(Problem) Where the string "financial" appears in a line of the material below, copy that line.

━━━━━ Record set

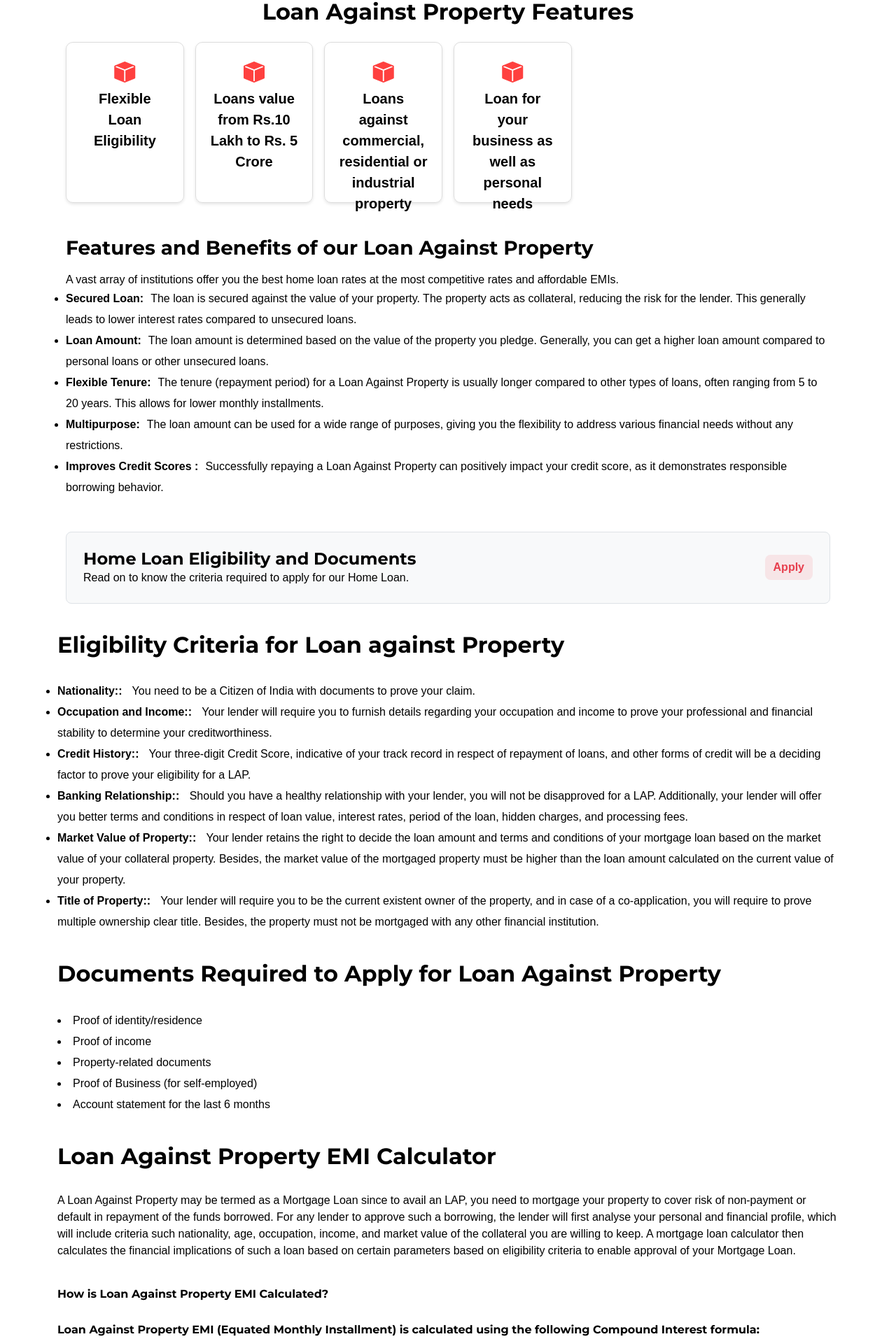
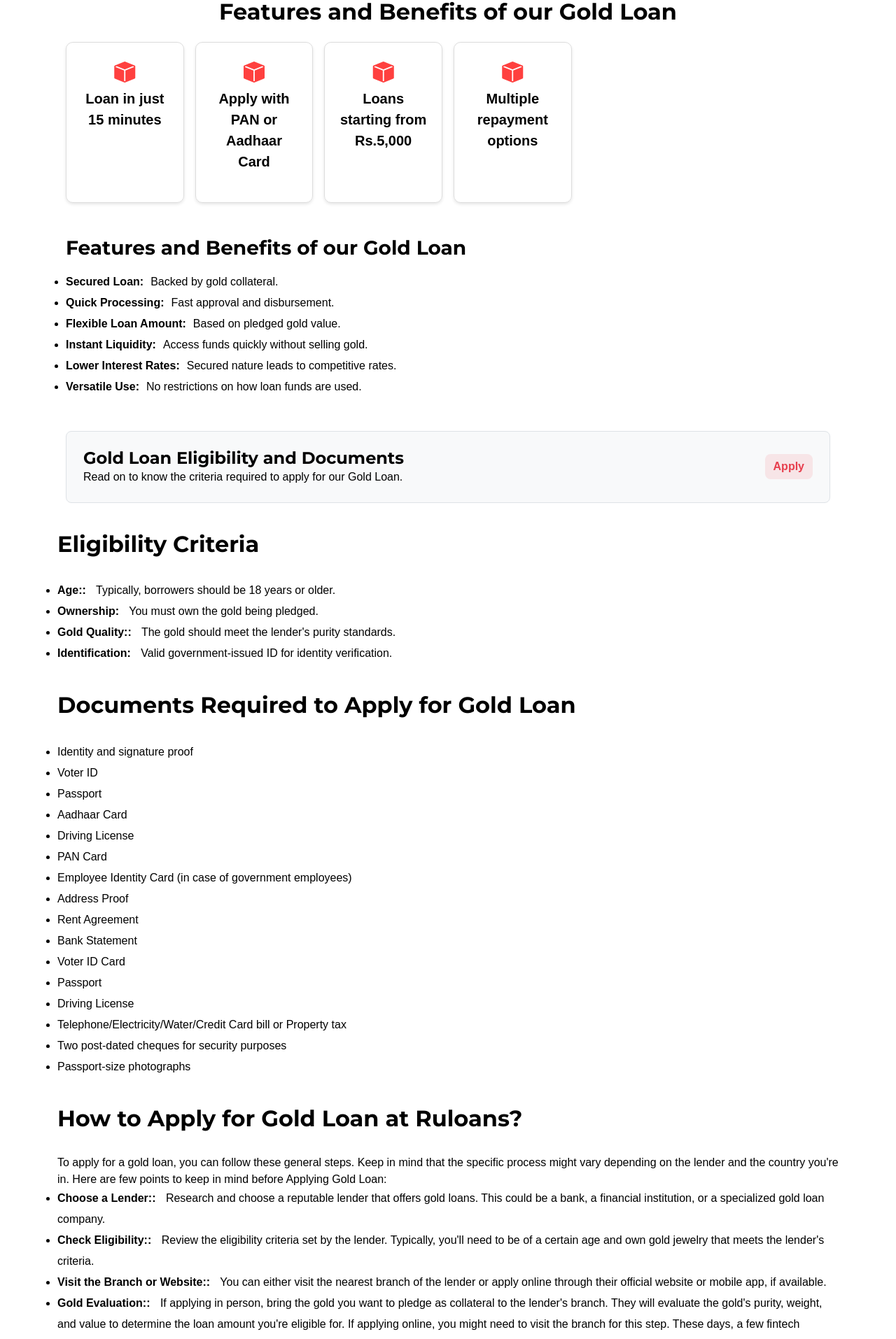
Before and after one commit to rama-git-123/vite_loan, a React app in the folder y/: page /loans/gold-loan in a window 1280 px wide. Shown: the part 395-2309 px from the top of the page at 70% size. Built offline with nearby package versions, Linux system fonts and the light colour scheme; the HTML template or start-up script is replaced by a standard one.

Commit message:
gold loan

```diff
--- a/y/src/data/loan.json
+++ b/y/src/data/loan.json
@@ -268,5 +268,58 @@
         }
 
       ]
+    },
+    "goldLoanFeatures": {
+      "title": "Features and Benefits of our Gold Loan",
+      "features": [
+        {
+          "icon": "icon1.png",
+          "description": "Loan in just 15 minutes"
+        },
+        {
+          "icon": "icon2.png",
+          "description": "Apply with PAN or Aadhaar Card"
+        },
+        {
+          "icon": "icon3.png",
+          "description": "Loans starting from Rs.5,000"
+        },
+        {
+          "icon": "icon3.png",
+          "description": "Multiple repayment options"
+        }
+
+      ]
+    },
+    "goldLoanFeaturesAndBenefits": {
+      "title": "Features and Benefits of our Gold Loan",
+      "description":"",
+      "benefits": [
+        {
+          "title": "Secured Loan",
+          "description": "Backed by gold collateral."
+        },
+        {
+          "title": "Quick Processing",
+          "description": "Fast approval and disbursement."
+        },
+        {
+          "title": "Flexible Loan Amount",
+          "description": "Based on pledged gold value."
+        },
+        {
+          "title": "Instant Liquidity",
+          "description": "Access funds quickly without selling gold."
+        },
+        {
+          "title": "Lower Interest Rates",
+          "description": "Secured nature leads to competitive rates."
+        },
+        {
+          "title": "Versatile Use",
+          "description": "No restrictions on how loan funds are used."
+        }
+
+      ]
     }
   }
--- a/y/src/pages/loans/goldLoan.jsx
+++ b/y/src/pages/loans/goldLoan.jsx
@@ -47,30 +47,24 @@ const GoldLoan = ({ mainData }) => {
       </nav>
 
       <div class="container mt-5">
-        <h2 class="text-center mb-4">
-          {LoansData?.loanAgainstProprtiesFeatures?.title}
-        </h2>
+        <h2 class="text-center mb-4">{LoansData?.goldLoanFeatures?.title}</h2>
         <div class="row text-center g-3">
-          {LoansData?.loanAgainstProprtiesFeatures?.features.map(
-            (item, index) => (
-              <div class="col-md-4 col-lg-2" key={index}>
-                <div class="feature-card">
-                  <i class="bi bi-box-fill loan-card-icon"></i>
-                  <p class="mb-0 loan-card-text">{item.description}</p>
-                </div>
+          {LoansData?.goldLoanFeatures?.features.map((item, index) => (
+            <div class="col-md-4 col-lg-2" key={index}>
+              <div class="feature-card">
+                <i class="bi bi-box-fill loan-card-icon"></i>
+                <p class="mb-0 loan-card-text">{item.description}</p>
               </div>
-            )
-          )}
+            </div>
+          ))}
         </div>
       </div>
 
       <div class="container mt-5">
-        <h3 class="mb-3">
-          {LoansData?.loanAgainstProprtiesFeaturesAndBenefits?.title}
-        </h3>
-        <p>{LoansData?.homeLoanFeaturesAndBenefits?.description}</p>
+        <h3 class="mb-3">{LoansData?.goldLoanFeaturesAndBenefits?.title}</h3>
+        <p>{LoansData?.goldLoanFeaturesAndBenefits?.description}</p>
         <ul>
-          {LoansData?.loanAgainstProprtiesFeaturesAndBenefits?.benefits.map(
+          {LoansData?.goldLoanFeaturesAndBenefits?.benefits.map(
             (item, index) => (
               <li key={index}>
                 <strong>{item.title}</strong>
@@ -83,90 +77,101 @@ const GoldLoan = ({ mainData }) => {
       <div class="container mt-5">
         <div class="p-4 bg-light border rounded-3 d-flex justify-content-between align-items-center">
           <div>
-            <h4>Home Loan Eligibility and Documents</h4>
+            <h4>Gold Loan Eligibility and Documents</h4>
             <p class="mb-0">
-              Read on to know the criteria required to apply for our Home Loan.
+              Read on to know the criteria required to apply for our Gold Loan.
             </p>
           </div>
           <button class="btn btn-danger">Apply</button>
         </div>
       </div>
       <div>
-        <h2 className="margin-t-2 margin-b-2">
-          Eligibility Criteria for Loan against Property
-        </h2>
+        <h2 className="margin-t-2 margin-b-2">Eligibility Criteria</h2>
 
         <ul>
           <li>
-            <strong>Nationality:</strong> You need to be a Citizen of India with
-            documents to prove your claim.
+            <strong>Age:</strong> Typically, borrowers should be 18 years or
+            older.
           </li>
           <li>
-            <strong>Occupation and Income:</strong> Your lender will require you
-            to furnish details regarding your occupation and income to prove
-            your professional and financial stability to determine your
-            creditworthiness.
+            <strong>Ownership</strong> You must own the gold being pledged.
           </li>
           <li>
-            <strong>Credit History:</strong> Your three-digit Credit Score,
-            indicative of your track record in respect of repayment of loans,
-            and other forms of credit will be a deciding factor to prove your
-            eligibility for a LAP.
+            <strong>Gold Quality:</strong> The gold should meet the lender's
+            purity standards.
           </li>
           <li>
-            <strong>Banking Relationship:</strong> Should you have a healthy
-            relationship with your lender, you will not be disapproved for a
-            LAP. Additionally, your lender will offer you better terms and
-            conditions in respect of loan value, interest rates, period of the
-            loan, hidden charges, and processing fees.
-          </li>
-          <li>
-            <strong>Market Value of Property:</strong> Your lender retains the
-            right to decide the loan amount and terms and conditions of your
-            mortgage loan based on the market value of your collateral property.
-            Besides, the market value of the mortgaged property must be higher
-            than the loan amount calculated on the current value of your
-            property.
-          </li>
-          <li>
-            <strong>Title of Property:</strong> Your lender will require you to
-            be the current existent owner of the property, and in case of a
-            co-application, you will require to prove multiple ownership clear
-            title. Besides, the property must not be mortgaged with any other
-            financial institution.
+            <strong>Identification</strong> Valid government-issued ID for
+            identity verification.
           </li>
         </ul>
         <h2 className="margin-t-2 margin-b-2">
-          Documents Required to Apply for Loan Against Property
+          Documents Required to Apply for Gold Loan
         </h2>
-        <li>Proof of identity/residence</li>
-        <li>Proof of income</li>
-        <li>Property-related documents</li>
-        <li>Proof of Business (for self-employed)</li>
-        <li>Account statement for the last 6 months</li>
+        <ul>
+          <li>Identity and signature proof</li>
+          <li>Voter ID</li>
+          <li>Passport</li>
+          <li>Aadhaar Card</li>
+          <li>Driving License</li>
+          <li>PAN Card</li>
+          <li>Employee Identity Card (in case of government employees)</li>
+          <li>Address Proof</li>
+          <li>Rent Agreement</li>
+          <li>Bank Statement</li>
+          <li>Voter ID Card</li>
+          <li>Passport</li>
+          <li>Driving License</li>
+          <li>Telephone/Electricity/Water/Credit Card bill or Property tax</li>
+          <li>Two post-dated cheques for security purposes</li>
+          <li>Passport-size photographs</li>
+        </ul>
       </div>
       <div>
         <h2 className="margin-t-2 margin-b-2">
-          Loan Against Property EMI Calculator
+          How to Apply for Gold Loan at Ruloans?
         </h2>
         <p>
-          A Loan Against Property may be termed as a Mortgage Loan since to
-          avail an LAP, you need to mortgage your property to cover risk of
-          non-payment or default in repayment of the funds borrowed. For any
-          lender to approve such a borrowing, the lender will first analyse your
-          personal and financial profile, which will include criteria such
-          nationality, age, occupation, income, and market value of the
-          collateral you are willing to keep. A mortgage loan calculator then
-          calculates the financial implications of such a loan based on certain
-          parameters based on eligibility criteria to enable approval of your
-          Mortgage Loan.
+          To apply for a gold loan, you can follow these general steps. Keep in
+          mind that the specific process might vary depending on the lender and
+          the country you're in. Here are few points to keep in mind before
+          Applying Gold Loan:
         </p>
+        <ul>
+          <li>
+            <strong>Choose a Lender:</strong> Research and choose a reputable
+            lender that offers gold loans. This could be a bank, a financial
+            institution, or a specialized gold loan company.
+          </li>
+          <li>
+            <strong>Check Eligibility:</strong> Review the eligibility criteria
+            set by the lender. Typically, you'll need to be of a certain age and
+            own gold jewelry that meets the lender's criteria.
+          </li>
+          <li>
+            <strong>Visit the Branch or Website:</strong> You can either visit
+            the nearest branch of the lender or apply online through their
+            official website or mobile app, if available.
+          </li>
+          <li>
+            <strong>Gold Evaluation:</strong> If applying in person, bring the
+            gold you want to pledge as collateral to the lender's branch. They
+            will evaluate the gold's purity, weight, and value to determine the
+            loan amount you're eligible for. If applying online, you might need
+            to visit the branch for this step. These days, a few fintech
+            companies offer this service at the customer’s doorstep as well.
+          </li>
+        </ul>
+      </div>
+      <div>
+        <h2 className="margin-t-2 margin-b-2">Gold Loan EMI Calculator</h2>
+
         <h6 className="margin-t-2 margin-b-2">
           How is Loan Against Property EMI Calculated?
         </h6>
         <h6>
-          Loan Against Property EMI (Equated Monthly Installment) is calculated
-          using the following Compound Interest formula:
+          Gold Loan EMI (Equated Monthly Installment) is calculated using the
+          following Compound Interest formula:
         </h6>
         <p className="margin-t-2 margin-b-2">
           EMI = [P * r * (1 + r)^n] / [(1 + r)^n - 1]
@@ -185,12 +190,12 @@ const GoldLoan = ({ mainData }) => {
 
       <div class="container">
         <h2 class="text-center mb-4 margin-t-2">
-          Fees and Charges for Loan Against Property Loan
+          Fees and Charges for Gold Loan
         </h2>
         <p class="text-center margin-b-2">
-          The fees and charges of property loans usually vary from lender to
-          lender and from case to case. The aforementioned table will give you a
-          fair idea of the fees and charges related to property loans:
+          The fees and charges of gold loans usually vary from lender to lender
+          and from case to case. The aforementioned table will give you a fair
+          idea of the fees and charges related to gold loans:
         </p>
         <table class="table table-bordered">
           <thead>
@@ -202,27 +207,23 @@ const GoldLoan = ({ mainData }) => {
           <tbody>
             <tr>
               <td>Loan Processing Fees</td>
-              <td>0.25% to 2% of Loan Amount</td>
+              <td>0.2% to 0.6% of loan amount</td>
             </tr>
             <tr>
               <td>Loan Cancellation</td>
-              <td>Nill - 5% (according to Bank/NBFC)</td>
+              <td>1%</td>
             </tr>
             <tr>
               <td>Stamp Duty Charges</td>
-              <td>As per the Value of the Property and State Tax</td>
+              <td>As per actuals</td>
             </tr>
             <tr>
               <td>Legal Fees</td>
-              <td>As per actual</td>
+              <td>Nil</td>
             </tr>
             <tr>
               <td>Penal Charges</td>
-              <td>Usually 2% per month</td>
-            </tr>
-            <tr>
-              <td>EMI/ Cheque Bonus</td>
-              <td>Approx 500/-</td>
+              <td>Nil</td>
             </tr>
           </tbody>
         </table>
```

━━━━━━━━━━

(Answer area)
-            your professional and financial stability to determine your
-            financial institution.
-          personal and financial profile, which will include criteria such
-          calculates the financial implications of such a loan based on certain
+            lender that offers gold loans. This could be a bank, a financial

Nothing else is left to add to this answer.